It’s December. The Christmas trees are up, the dreidels have already started spinning and the stores are hopping with consumers. Readers of my “Sound Classics” collector car column know it’s time for the fourth annual Classically Tough Trivia Quiz.
And for the first time…Four Wheel Drift readers will have a chance to participate.
Since I’m a sucker for tradition, this year’s quiz continues with difficult questions covering all eras of automotive history. Each one is designed to challenge knowledge, recall and ability to use Google. There are some tricks in there, too!
Don’t fret too much if you can’t get many, because you’d have to be an expert in classics from all eras and countries. Even my father didn’t get them all… and he has assured me many times that he knows everything.
But if you think you have many of the right answers, send them in to firstname.lastname@example.org before the clock strikes midnight on December 19, 2006. The top point-getter will be immortalized in the Classically Tough Trivia Answers edition.
- Which manufacturer applied the acronym HF to the end of the model names of its racing-oriented cars? What does HF stand for?
- This automotive manufacturer spent WWII creating 1490 ships for the Navy at yards capable of completing vessels in less than two weeks.
- What year did Chevrolet first install eight-cylinder engines in production cars?
- LaSalle was a junior Cadillac. What were the lower-price brands for Buick, Studebaker and Pontiac?
- It holds the title as the smallest domestically-produced passenger car.
- Excluding base body-styles, which “regular production option” was the most expensive in Corvette history?
- It is the oldest British car company never to be sold to international ownership.
- What was the first automaker to transport a US President?
- Ferrari might be famous for its V12-powered vehicles, but they made many cars with other types of engines. Identify engines Ferrari made other than the V12, as well as one model that used each engine.

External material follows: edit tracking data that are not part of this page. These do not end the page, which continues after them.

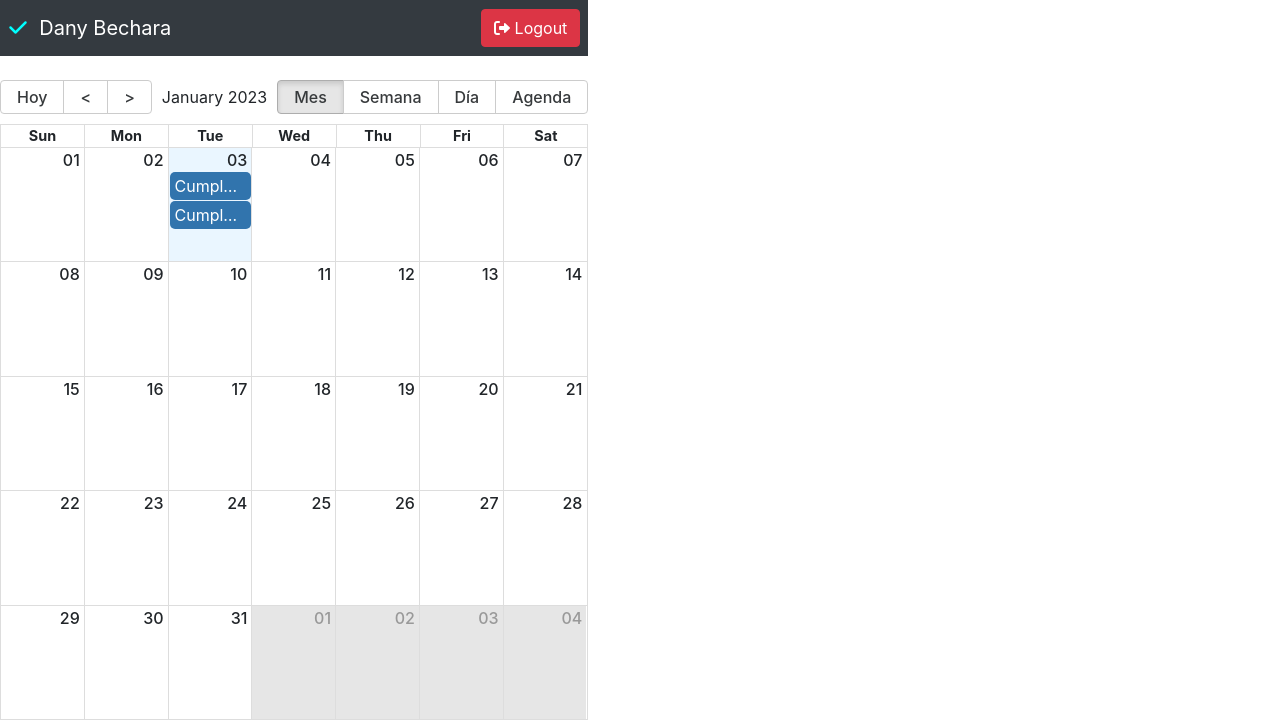
Repository: bechara611/calendar-frontend
Page: /
These files come from the project's save history. The page is drawn as it stood at one moment and after the next save; the edit follows.
The browser window is 1280 px wide. The pictures show the whole page.
The project was rebuilt for these pictures with package versions that can differ from the ones it lists, and the page was loaded fresh each time. Also part of the build but not shown: vite.config.js. Imported but missing from the stored project, and not drawn on this page: src/auth.

Above is the page before, as saved 2023-01-04 15:56:03.

### index.html
<!DOCTYPE html>
<html lang="en">
  <head>
    <meta charset="UTF-8" />
    <link rel="icon" type="image/svg+xml" href="/vite.svg" />
    <meta name="viewport" content="width=device-width, initial-scale=1.0" />
    <title>CalendarDB</title>
    <link rel="stylesheet" href="https://cdn.jsdelivr.net/npm/bootstrap@4.5.3/dist/css/bootstrap.min.css" integrity="sha384-TX8t27EcRE3e/ihU7zmQxVncDAy5uIKz4rEkgIXeMed4M0jlfIDPvg6uqKI2xXr2" crossorigin="anonymous">
    <link rel="stylesheet" href="https://cdnjs.cloudflare.com/ajax/libs/font-awesome/6.2.1/css/all.min.css" integrity="sha512-MV7K8+y+gLIBoVD59lQIYicR65iaqukzvf/nwasF0nqhPay5w/9lJmVM2hMDcnK1OnMGCdVK+iQrJ7lzPJQd1w==" crossorigin="anonymous" referrerpolicy="no-referrer" />
  </head>
  <body>
    <div id="root"></div>
    <script type="module" src="/src/main.jsx"></script>
  </body>
</html>

### src/main.jsx
import React from 'react'
import ReactDOM from 'react-dom/client'
import { BrowserRouter } from 'react-router-dom'
import { CalendarApp } from './CalendarApp'
import './styles.css'

ReactDOM.createRoot(document.getElementById('root')).render(


    <BrowserRouter>
      <CalendarApp />
    </BrowserRouter>

)

### src/CalendarApp.jsx
import React from 'react'
import { AppRouter } from './router/AppRouter'

export const CalendarApp = () => {
  return (
   <AppRouter></AppRouter>
  )
}

### src/router/AppRouter.jsx
import React from 'react'
import { Navigate, Route, Routes } from 'react-router-dom'
import { LoginPages } from '../auth/'
import { CalendarPages } from '../calendar/'


export const AppRouter = () => {
 // const authStatus = 'not-authenticated'
  const authStatus = 'authenticated'
  return (
    <Routes>
      {
        (authStatus === 'not-authenticated'
          ? <Route path='/auth/*' element={<LoginPages></LoginPages>}></Route>
          : <Route path='/*' element={<CalendarPages></CalendarPages>}></Route>
        )
      }
      <Route path='/*' element={<Navigate to={'/auth/login'}></Navigate>}></Route>

    </Routes>
  )
}

### src/calendar/index.js
export * from './pages/CalendarPages'
export * from './components/NavBar'

### src/calendar/pages/CalendarPages.jsx
import { addHours } from 'date-fns'

import 'react-big-calendar/lib/css/react-big-calendar.css'
import React from 'react'
import { Calendar } from 'react-big-calendar'
import { NavBar } from '../components/NavBar'
import { localizer } from '../../helpers/'
import { getMessages } from '../../helpers/Messages'




const events = [{
  title: 'Cumple de dany',
  notes: 'Torta para Dany',
  start: new Date(),
  end: addHours(new Date(), 1),
  bgColor: '#fafafa',
  user: {}
}, {
  title: 'Cumple de dany2',
  notes: 'Torta para Dany2',
  start: new Date(),
  end: addHours(new Date(), 2),
  bgColor: '#fafafa',
  user: {}
}]

const eventStyleGetter = (event, start, end, isSelected) => {
  console.log({ event, start, end, isSelected })

  const style = {
    backgroundColor: 'red',
    borderRadius: '100px',
    opacity: 0.8,
    color: 'white'
  }



    return (
      style
    )


}

export const CalendarPages = () => {

  return (
    <>
      <NavBar></NavBar>
      <Calendar
        localizer={localizer}
        events={events}
        startAccessor="start"
        endAccessor="end"
        messages={getMessages()}
        style={{ height: 'calc( 100vh - 80px )' }}
        eventPropGetter={eventStyleGetter}
      />
    </>

  )
}

### src/calendar/components/NavBar.jsx
import React from 'react'
import './NavBar.css'
export const NavBar = () => {
  return (
    <div className="navbar navbar-dark bg-dark mb-4 px-2">
    <span className='navbar-brand'>

    <i className="fa-sharp fa-solid fa-check icono"></i>

    &nbsp;
    Dany Bechara
    </span>
    <button className='btn btn-danger '>
    <i className="fa-solid fa-right-from-bracket"></i>

    <span> Logout</span>
    </button>
    </div>
  )
}

### src/helpers/index.js
export * from './CalendarLocalizer'

### src/helpers/Messages.js
export const getMessages =()=>{
    return {
        allDay: 'Todo el día',
        previous: '<',
        next: '>',
        today: 'Hoy',
        month: 'Mes',
        week: 'Semana',
        day: 'Día',
        agenda: 'Agenda',
        date: 'Fecha',
        time: 'Hora',
        event: 'Evento',
        noEventsInRange: 'No hay eventos en este rango',
        showMore: total => `+ Ver más (${total})`
    };
}

### src/calendar/components/NavBar.css
.icono{
color: aqua;
}

### src/helpers/CalendarLocalizer.js
import {format,parse,startOfWeek,getDay} from 'date-fns'
import enUS from 'date-fns/locale/en-US'
import { dateFnsLocalizer } from 'react-big-calendar'

const locales = {
    'en-US': enUS,
  }

 export const localizer = dateFnsLocalizer({
    format,
    parse,
    startOfWeek,
    getDay,
    locales,
  })

Loaded but not shown: src/styles.css (common file)

After the next save:
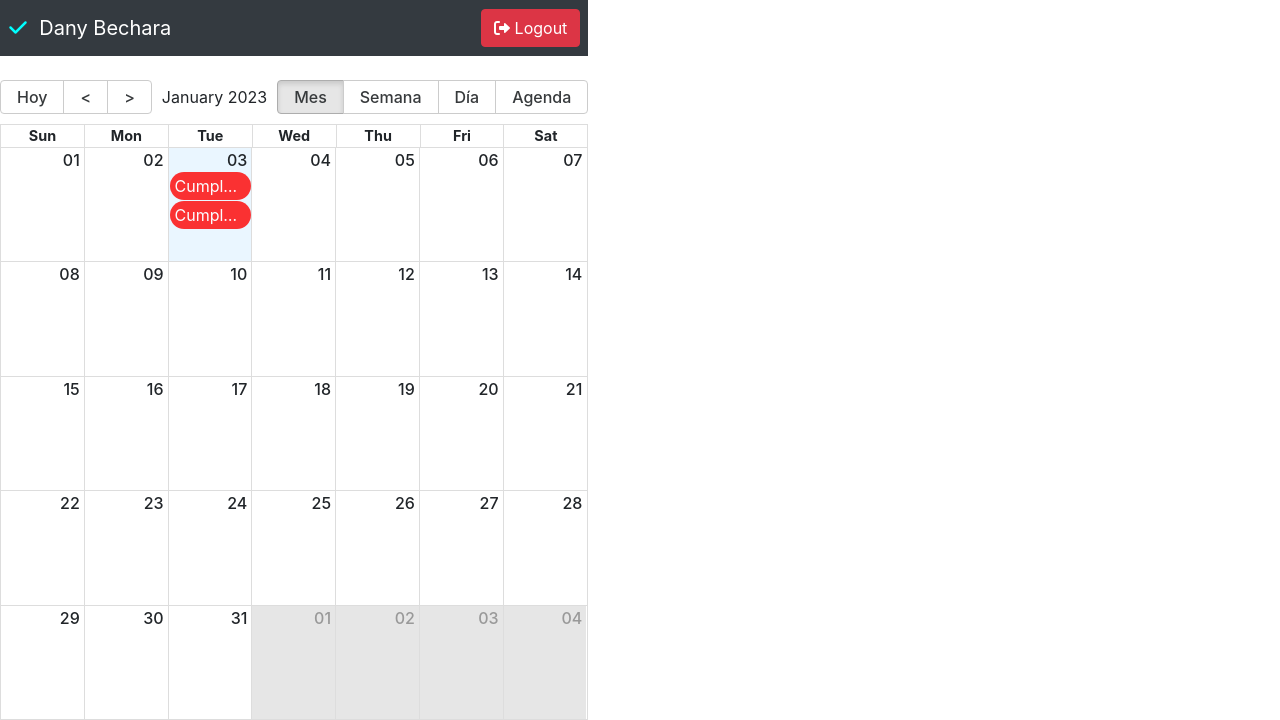
Saved 23 s later.
--- a/src/calendar/pages/CalendarPages.jsx
+++ b/src/calendar/pages/CalendarPages.jsx
@@ -38,9 +38,9 @@
 
 
 
-    return (
-      style
-    )
+    return {  style }
+
+
 
 
 }

After the save that followed:
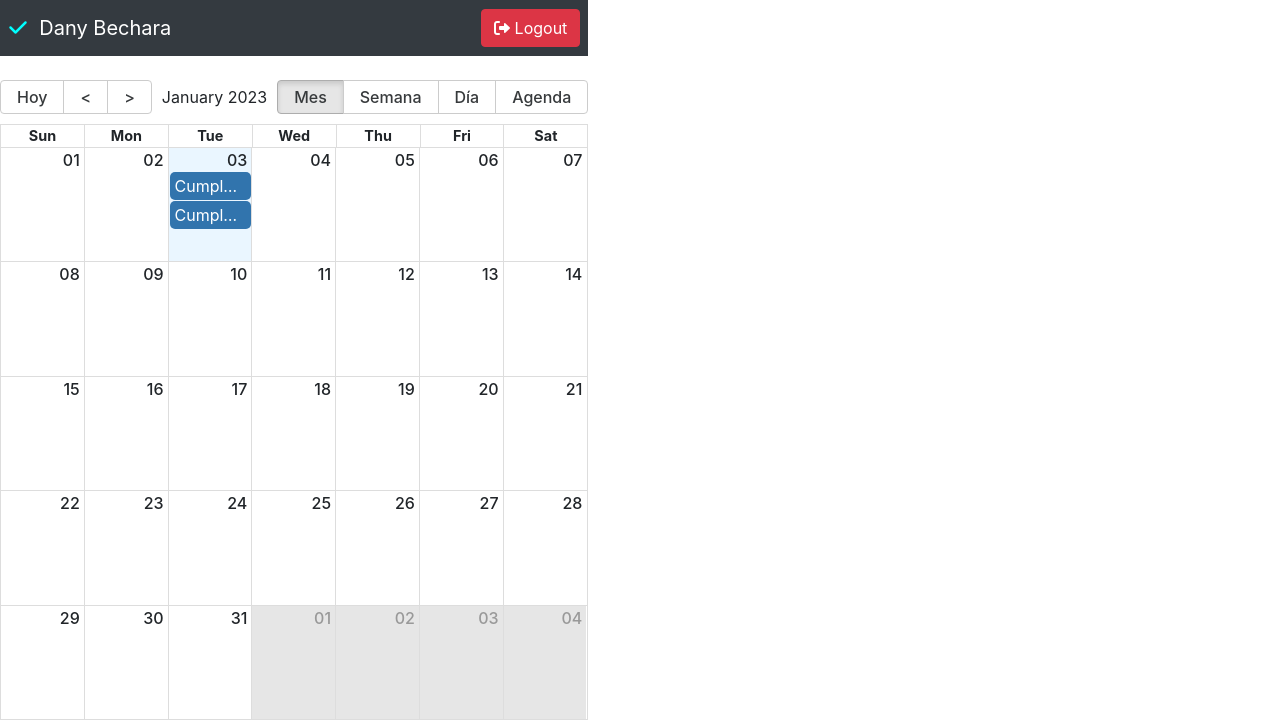
Saved 19 s later.
--- a/src/calendar/pages/CalendarPages.jsx
+++ b/src/calendar/pages/CalendarPages.jsx
@@ -37,8 +37,10 @@
   }
 
 
+  if(isSelected){
+    return {  style }
 
-    return {  style }
+  }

- Stearns-Knight and Willys-Knight both used Charles Knight’s sleeve valve technology. Name two non-American cars that also took advantage of Knight’s sleeve valve design.
- Which automotive brand advertised “the car you step down into”?
- It was the only year since 1930 that a non-Big Three (GM, Ford, Chrysler Corp.) brand was in the top three of domestic auto production. Name the brand.
- Identify the car in the picture.
- The word “supercar” was invented to describe this car.
- This automotive manufacturer’s name started as an acronym translating as “steam-powered vehicle” and it later used the same acronym translating to “the small wonder” for the motorcycle it produced.
- It’s the name shared between two unrelated American auto companies – the first a high-end luxury manufacturer in the 1920s, the latter an expensive line of sports cars built by a rich sportsman in pursuit of winning the 24 Hours of Le Mans.
- In 1955, two-thirds of foreign-made cars imported to the United States were of this brand.
- It was the first production car to offer an automatic folding hardtop convertible.
- The Nieuport aircraft company built a roadster body of riveted tulip wood on this automaker’s chassis in 1924 for André Dubonnet to race.
- What was the fastest American-made production vehicle to 100 mph in 1978?